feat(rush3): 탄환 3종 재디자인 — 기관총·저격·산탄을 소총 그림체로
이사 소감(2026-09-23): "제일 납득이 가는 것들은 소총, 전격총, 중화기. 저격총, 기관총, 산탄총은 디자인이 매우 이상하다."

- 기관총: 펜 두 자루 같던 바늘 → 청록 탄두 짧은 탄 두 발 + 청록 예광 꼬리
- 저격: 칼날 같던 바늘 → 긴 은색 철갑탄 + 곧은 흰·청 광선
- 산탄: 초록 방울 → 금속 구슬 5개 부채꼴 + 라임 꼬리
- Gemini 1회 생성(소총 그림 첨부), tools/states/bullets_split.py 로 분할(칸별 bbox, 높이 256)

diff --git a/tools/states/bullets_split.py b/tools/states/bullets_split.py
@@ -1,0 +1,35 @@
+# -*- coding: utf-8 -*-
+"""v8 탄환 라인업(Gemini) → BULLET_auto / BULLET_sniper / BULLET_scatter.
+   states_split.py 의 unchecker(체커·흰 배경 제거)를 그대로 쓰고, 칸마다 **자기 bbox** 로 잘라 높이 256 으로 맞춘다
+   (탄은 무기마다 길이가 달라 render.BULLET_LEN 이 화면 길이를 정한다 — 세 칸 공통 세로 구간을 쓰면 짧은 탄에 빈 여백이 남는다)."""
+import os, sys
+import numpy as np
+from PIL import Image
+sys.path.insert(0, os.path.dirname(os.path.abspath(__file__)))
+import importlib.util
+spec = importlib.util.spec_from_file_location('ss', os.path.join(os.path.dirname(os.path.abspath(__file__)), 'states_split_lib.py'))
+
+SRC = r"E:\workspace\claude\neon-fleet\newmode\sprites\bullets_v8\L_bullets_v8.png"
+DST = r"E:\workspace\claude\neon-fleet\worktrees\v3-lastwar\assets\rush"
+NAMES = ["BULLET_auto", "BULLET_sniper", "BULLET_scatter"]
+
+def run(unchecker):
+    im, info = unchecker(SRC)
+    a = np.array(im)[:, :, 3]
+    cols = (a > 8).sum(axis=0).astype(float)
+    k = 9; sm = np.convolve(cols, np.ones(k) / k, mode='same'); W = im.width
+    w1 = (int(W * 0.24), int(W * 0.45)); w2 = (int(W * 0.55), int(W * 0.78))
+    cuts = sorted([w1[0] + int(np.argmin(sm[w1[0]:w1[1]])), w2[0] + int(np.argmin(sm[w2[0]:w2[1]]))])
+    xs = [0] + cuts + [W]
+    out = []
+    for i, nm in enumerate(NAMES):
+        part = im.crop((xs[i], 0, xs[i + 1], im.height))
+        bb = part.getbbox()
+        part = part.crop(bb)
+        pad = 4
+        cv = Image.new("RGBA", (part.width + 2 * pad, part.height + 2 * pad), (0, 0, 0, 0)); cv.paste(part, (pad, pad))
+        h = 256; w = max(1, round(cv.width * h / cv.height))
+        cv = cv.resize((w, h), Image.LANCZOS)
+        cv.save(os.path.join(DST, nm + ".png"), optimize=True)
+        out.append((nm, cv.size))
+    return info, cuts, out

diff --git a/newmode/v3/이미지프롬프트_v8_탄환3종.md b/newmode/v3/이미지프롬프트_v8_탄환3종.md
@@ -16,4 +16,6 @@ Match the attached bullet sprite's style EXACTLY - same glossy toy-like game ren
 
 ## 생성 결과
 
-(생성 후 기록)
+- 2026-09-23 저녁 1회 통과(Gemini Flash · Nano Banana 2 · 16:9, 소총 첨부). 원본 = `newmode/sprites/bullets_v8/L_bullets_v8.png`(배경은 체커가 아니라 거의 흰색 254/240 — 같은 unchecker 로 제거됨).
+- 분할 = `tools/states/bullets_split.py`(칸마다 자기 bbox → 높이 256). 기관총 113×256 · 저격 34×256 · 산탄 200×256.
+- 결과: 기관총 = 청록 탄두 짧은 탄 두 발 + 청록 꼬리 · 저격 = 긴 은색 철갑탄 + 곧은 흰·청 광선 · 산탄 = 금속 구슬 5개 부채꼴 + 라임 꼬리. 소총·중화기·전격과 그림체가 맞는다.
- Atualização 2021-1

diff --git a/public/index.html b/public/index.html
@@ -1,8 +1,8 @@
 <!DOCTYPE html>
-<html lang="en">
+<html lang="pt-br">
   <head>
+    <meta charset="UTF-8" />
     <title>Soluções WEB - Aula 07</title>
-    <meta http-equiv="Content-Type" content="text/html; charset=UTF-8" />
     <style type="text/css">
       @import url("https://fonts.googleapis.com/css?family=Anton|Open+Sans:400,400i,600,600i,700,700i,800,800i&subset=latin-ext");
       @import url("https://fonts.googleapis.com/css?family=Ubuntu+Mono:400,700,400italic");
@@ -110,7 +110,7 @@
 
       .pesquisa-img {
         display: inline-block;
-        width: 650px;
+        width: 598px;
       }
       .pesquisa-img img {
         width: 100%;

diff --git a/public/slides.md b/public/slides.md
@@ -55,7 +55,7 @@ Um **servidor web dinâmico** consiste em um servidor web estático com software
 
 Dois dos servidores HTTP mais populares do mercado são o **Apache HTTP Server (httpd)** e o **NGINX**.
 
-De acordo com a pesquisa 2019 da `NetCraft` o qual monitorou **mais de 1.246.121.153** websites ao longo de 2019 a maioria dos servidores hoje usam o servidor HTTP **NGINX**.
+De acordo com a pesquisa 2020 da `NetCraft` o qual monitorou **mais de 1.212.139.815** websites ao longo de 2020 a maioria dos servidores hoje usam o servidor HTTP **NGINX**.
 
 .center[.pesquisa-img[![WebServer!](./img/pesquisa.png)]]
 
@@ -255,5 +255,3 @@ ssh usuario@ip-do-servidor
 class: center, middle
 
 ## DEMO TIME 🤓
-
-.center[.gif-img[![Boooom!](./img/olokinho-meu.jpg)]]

☆ ☆ ☆ ☆ ☆ ☆ ☆

◆ Brief ◆
Find the word "html" in the records, and report each line that has it.

◆ Answer area ◆
diff --git a/public/index.html b/public/index.html
 <!DOCTYPE html>
-<html lang="en">
+<html lang="pt-br">
-    <meta http-equiv="Content-Type" content="text/html; charset=UTF-8" />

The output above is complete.